Today, she has a statewide award to her name, a growing stack of college scholarship applications and — most important of all — no doubt that she can achieve any goal she sets for herself.

“This school changes everybody’s life,” said Youngblood, 16.

Gause Academy prides itself on helping “the students who fall through the cracks,” said Principal Daraford Jones. Sometimes students enroll at Gause because they are experiencing academic difficulties. Other times, and in the case of Youngblood, it’s that they just need a smaller, more supportive environment in which to thrive.

No matter what brings them to the school, all Gause students enjoy small class sizes — a typical student-to-teacher ratio is 10:1 — and hands-on programs that help them connect their classroom studies to the real world.

For Youngblood, it’s proven a winning combination.

Youngblood is quiet and reserved. She had trouble fitting in at her previous school, and her grades were starting to slip. That’s when her family decided to enroll her at Gause, which accepts students by application.

“Here, the classes are so much smaller.

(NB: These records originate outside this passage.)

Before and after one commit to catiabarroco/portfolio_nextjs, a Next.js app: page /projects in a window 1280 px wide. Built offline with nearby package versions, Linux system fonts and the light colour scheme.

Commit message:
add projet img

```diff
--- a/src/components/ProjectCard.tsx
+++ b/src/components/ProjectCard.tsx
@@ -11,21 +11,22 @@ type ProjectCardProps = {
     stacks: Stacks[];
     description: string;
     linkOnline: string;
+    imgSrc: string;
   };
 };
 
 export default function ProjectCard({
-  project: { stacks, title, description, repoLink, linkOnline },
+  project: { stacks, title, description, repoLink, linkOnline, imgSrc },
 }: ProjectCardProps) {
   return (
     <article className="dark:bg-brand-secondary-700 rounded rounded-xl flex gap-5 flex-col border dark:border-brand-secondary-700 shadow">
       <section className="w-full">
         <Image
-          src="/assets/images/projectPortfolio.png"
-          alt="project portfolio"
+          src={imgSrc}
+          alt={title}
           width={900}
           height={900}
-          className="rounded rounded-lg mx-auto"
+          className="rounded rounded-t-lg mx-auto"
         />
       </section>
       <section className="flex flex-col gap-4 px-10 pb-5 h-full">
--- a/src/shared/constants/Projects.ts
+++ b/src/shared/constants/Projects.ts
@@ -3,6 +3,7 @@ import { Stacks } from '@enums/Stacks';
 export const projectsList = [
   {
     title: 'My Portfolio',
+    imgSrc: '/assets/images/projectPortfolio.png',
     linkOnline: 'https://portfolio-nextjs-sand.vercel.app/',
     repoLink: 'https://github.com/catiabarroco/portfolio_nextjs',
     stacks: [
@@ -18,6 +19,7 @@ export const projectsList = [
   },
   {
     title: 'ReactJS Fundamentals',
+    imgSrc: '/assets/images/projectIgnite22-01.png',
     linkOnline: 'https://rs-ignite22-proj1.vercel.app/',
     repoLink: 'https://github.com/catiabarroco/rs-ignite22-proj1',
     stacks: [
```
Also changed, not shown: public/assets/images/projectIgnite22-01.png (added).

I get to work one-on-one with teachers, and they have the time to spend with me and really break down what we’re learning,” she said.

As she built relationships at the school and her academic performance began to improve, Youngblood started making other changes too.

“I’ve become a harder worker,” she said. “I’m still quiet and shy, but I’m building my confidence and learning to speak up for myself more. I have a small group of friends, but I’m a neutral party — I’m friends with everybody.”

Recently, all Youngblood’s hard work — on herself and her schoolwork — paid off when she won first place in personal finance at the state Future Business Leaders of America (FBLA) competition.

“I’m very proud of her. She’s worked so hard to do FBLA and study,” said Youngblood’s mother, Melissa Fischer. “FBLA is helping her to become more of a people person.”

Youngblood’s teacher and FBLA adviser, Melissa Konkol, said she always saw Youngblood’s potential. It was just a matter of helping her see it, too.

“When I first met her, I knew she was going to be awesome, and she really and truly is,” Konkol said. “She is the most qualified student leader I’ve had in several years.”

Konkol is now encouraging Youngblood, who is president of Gause’s FBLA chapter, to run for a state office with the organization next year.

In addition to looking ahead to her senior year, Youngblood is also making plans for college and beyond. She plans to study psychology because she likes to help people — much like the staff at Gause helps her — as well as become a nature photographer.

“I’m excited, and I’m confident in myself,” she said.